Immigration Law And Procedure In A Nutshell

Author : David S. Weissbrodt
ISBN : 0314199446
Genre : Law
File Size : 74.4 MB
Format : PDF, ePub
Download : 618
Read : 329

This compact, comprehensive title offers an expert overview of the history, constitutional authority, statutory provisions, regulations, structure, procedure, administrative process, and ethical principles of immigration law and practice.
Category: Law

They Leave Their Kidneys In The Fields

Author : Sarah Horton
ISBN : 9780520283268
Genre : Social Science
File Size : 71.58 MB
Format : PDF, ePub
Download : 706
Read : 493

"They Leave Their Kidneys in the Fields takes the reader on an ethnographic tour of the melon and corn harvesting fields in California's Central Valley to understand why farmworkers die at work each summer. Laden with captivating detail of farmworkers' daily work and home lives, Horton examines how U.S. immigration policy and the historic exclusion of farmworkers from the promises of liberalism has made migrant farmworkers what she calls 'exceptional workers.' She explores the deeply intertwined political, legal, and social factors that place Latino migrants at particular risk of illness and injury in the fields, as well as the patchwork of health care, disability, and Social Security policies that provide them little succor when they become sick or grow old. The book takes an in-depth look at the work risks faced by migrants at all stages of life: as teens, in their middle-age, and ultimately as elderly workers. By following the lives of a core group of farmworkers over nearly a decade, Horton provides a searing portrait of how their precarious immigration and work statuses culminate in preventable morbidity and premature death"--Provided by publisher.
Category: Social Science

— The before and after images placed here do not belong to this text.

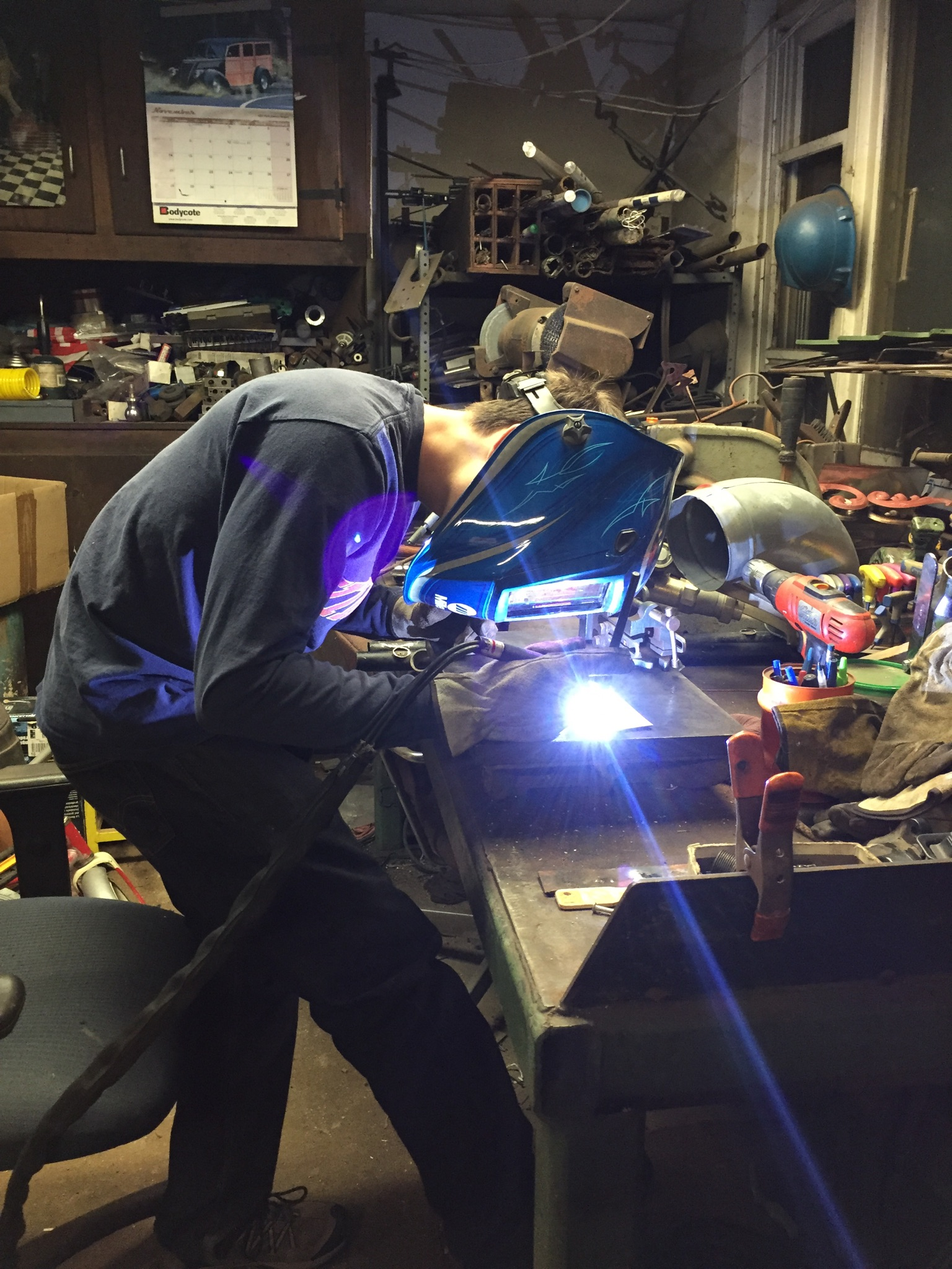
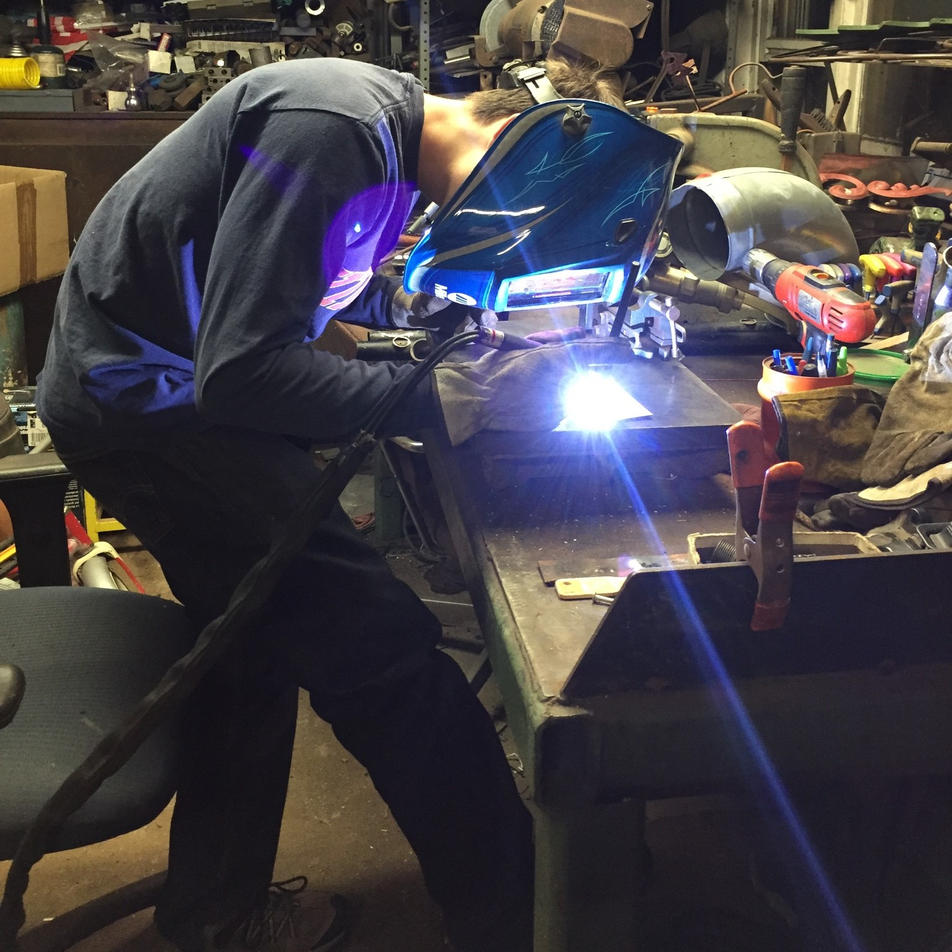
update images
update images

diff --git a/projects.html b/projects.html
@@ -59,27 +59,23 @@
 
     <div class="project-panes">
       <div class="project first">
-        <img class="image one" src="./assets/Projects/website-itself/homePage.PNG" alt="An image of this website">
+        <img class="image one" src="./assets/Projects/website-itself/homePage-square.PNG" alt="An image of this website">
       </div>
 
       <div class="project second">
-        make all source images the same size
-        <img class="image two" src="./assets/Projects/floating-table/transparent_table_nobase.png" alt="">
+        <img class="image two" src="./assets/Projects/floating-table/transparent_table-square.png" alt="">
       </div>
 
       <div class="project third">
-
           <img class="image three" src="./assets/Projects/Baja/welding.jpg" alt="">
       </div>
 
       <div class="project fourth">
-
           <img class="image four" src="./assets/Projects/Baja/baja 1.jpg" alt="">
       </div>
 
       <div class="project fith">
-
-          <img class="image five" src="./assets/Projects/floating-table/transparent_table_nobase.png" alt="">
+          <img class="image five" src="#" alt="">
       </div>
 
 

diff --git a/index.html b/index.html
@@ -65,7 +65,7 @@
         <div class="images">
             <img class="image img1" src="./assets/transparent_table_nobase.png" alt="">
             <img class="image img2" src="./assets/transparent_lamp.png" alt="">
-            <img class="image img3" src="./assets/table-seethru-lamp.png" alt="">
+            <img class="image img3" src="./assets/with cropped table lower.png" alt="">
             <img class="image img4" src="./assets/knife-block.png" alt="">
         </div>
 

diff --git a/styles/projects.css b/styles/projects.css
@@ -96,14 +96,21 @@ span{
   color: red;
 }
 
+.project:hover{
+  background-color: black;
+  transition: .5s ease;
+}
 
 .image{
   width:100%;
   margin: auto;
+}
 
+.image:hover{
+  opacity: .5
 }
 
 .one{
-  border: 3px solid black;
+  /* border: 3px solid black; */
   /* do sth with this later */
 }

The Case Against Immigration

Author : Roy Howard Beck
ISBN : 9780393039153
Genre : Social Science
File Size : 49.27 MB
Format : PDF, Kindle
Download : 680
Read : 1185

Argues current immigration levels hurt individuals to communities
Category: Social Science

Forgotten Citizens

Author : Luis Zayas
ISBN : 9780190211141
Genre : Psychology
File Size : 53.11 MB
Format : PDF, ePub, Mobi
Download : 631
Read : 944

The United States Constitution insures that all persons born in the US are citizens with equal protection under the law. But in today's America, the US-born children of undocumented immigrants--over four million of them--do not enjoy fully the benefits of citizenship or of feeling that they belong. Children in mixed-status families are forgotten in the loud and discordant immigration debate. They live under the constant threat that their parents will suddenly be deported. Their parents face impossible decisions: make their children exiles or make them orphans. In Forgotten Citizens, Luis Zayas holds a mirror to a nation in crisis, providing invaluable perspectives for anyone brave enough to look. Zayas draws on his extensive work as a mental health clinician and researcher to present the most complete picture yet of how immigration policy subverts children's rights, harms their mental health, and leaves lasting psychological trauma. We meet Virginia, a kindergartener so terrified of revealing her family's status that she took her father's warning don't say anything so literally she hadn't spoken in school in over a year. We hear from Brandon, exiled with his family to Mexico, who worries that his father will die in the desert trying to immigrate again. Children like Virginia and Brandon have been silenced and their stories largely overlooked in the broader debates about immigration policy. As this book demonstrates, we can no longer afford to ignore them.
Category: Psychology